USS Arizona [1941]

Picture of dramatic sinking of USS ARIZONA, with the loss of 1,177 lives, during the Japanese attack on Pearl Harbor on 7 December 1941, the event that brought about U.S. involvement in World War II. The picture is taken looking from the side of the USS Arizona. To the left you can Number Two 14″/45 triple gun turret pointing forward. The supporting structure for the gun director tripod has collapsed and the tripod is tilting forward towards the front of the ship giving the wreck its distinctive appearance.

At 08:06 a bomb from a Hiryu Kate hit between and to starboard of Turrets #1 & 2. The subsequent explosion which destroyed the forward part of Arizona was due to the detonation of the ammunition magazine, located in an armored section under the deck. Most experts seem to agree that the bomb could hardly have pierced the armor. Instead, it seems widely accepted that the black powder magazine (used for aircraft catapults) detonated first, igniting the smokeless powder magazine (used for the ship’s main armament).

More on Wikipedia.

USS Arizona [1941]

Photographer: unknown
Source: Naval archives

Omaha Beach, Normandy, France [1944]

Another famous photograph from Robert Capa. This one was taken on June 6, 1944 (D-Day), on the first assault wave on Omaha Beach. Capa took 108 pictures in the first couple of hours of the invasion. However, a staff member at Life made a mistake in the darkroom; he set the dryer too high and melted the emulsion in the negatives. Only eight frames in total were recovered.

Omaha Beach, Normandy, France [1944]

Photographer: Robert Capa
Source: wikipedia.org

Nagasaki [1945]

A first for the general public, the picture of the “mushroom cloud”? is a very accurate approximation of the enormous quantity of energy spread below. The first atomic bomb, released on August 6 in Hiroshima(Japan) killed about 80,000 people, but it didn’t seem enough because the Japanese didn’t surrender right away. Therefore, on August 9 another bomb was released above Nagasaki. The effects of the second bomb were even more devastating – 150,000 people were killed or injured. But the powerful wind, the extremely high temperature and radiation caused enormous long term damage.

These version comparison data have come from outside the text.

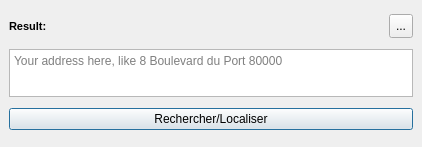
This is french_address_dockwidget_base.ui in Gui0delp/french_address as Qt 5 draws it before an edit. The edited form follows.
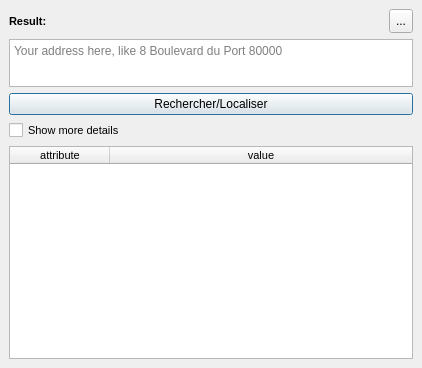
This is the edited form.

Commit message: :lipstick: UI: Add QCheckBox and QTableWidget for enbable or disable 'more details'

```diff
--- a/french_address_dockwidget_base.ui
+++ b/french_address_dockwidget_base.ui
@@ -7,7 +7,7 @@
     <x>0</x>
     <y>0</y>
     <width>422</width>
-    <height>147</height>
+    <height>368</height>
    </rect>
   </property>
   <property name="windowTitle">
@@ -101,6 +101,63 @@
       </property>
      </widget>
     </item>
+    <item row="5" column="0" colspan="2">
+     <widget class="QTableWidget" name="tw_details">
+      <property name="sizePolicy">
+       <sizepolicy hsizetype="Expanding" vsizetype="MinimumExpanding">
+        <horstretch>0</horstretch>
+        <verstretch>0</verstretch>
+       </sizepolicy>
+      </property>
+      <property name="font">
+       <font>
+        <family>MS Shell Dlg 2</family>
+        <pointsize>8</pointsize>
+       </font>
+      </property>
+      <property name="editTriggers">
+       <set>QAbstractItemView::NoEditTriggers</set>
+      </property>
+      <property name="alternatingRowColors">
+       <bool>true</bool>
+      </property>
+      <property name="selectionMode">
+       <enum>QAbstractItemView::SingleSelection</enum>
+      </property>
+      <attribute name="horizontalHeaderCascadingSectionResizes">
+       <bool>false</bool>
+      </attribute>
+      <attribute name="horizontalHeaderStretchLastSection">
+       <bool>true</bool>
+      </attribute>
+      <attribute name="verticalHeaderVisible">
+       <bool>false</bool>
+      </attribute>
+      <column>
+       <property name="text">
+        <string>attribute</string>
+       </property>
+      </column>
+      <column>
+       <property name="text">
+        <string>value</string>
+       </property>
+      </column>
+     </widget>
+    </item>
+    <item row="4" column="0" colspan="2">
+     <widget class="QCheckBox" name="chb_view_details">
+      <property name="font">
+       <font>
+        <family>MS Shell Dlg 2</family>
+        <pointsize>8</pointsize>
+       </font>
+      </property>
+      <property name="text">
+       <string>Show more details</string>
+      </property>
+     </widget>
+    </item>
    </layout>
   </widget>
  </widget>
```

Nagasaki [1945]
Photographer: U.S. Air Force
Source: japaneselifestyle.com.au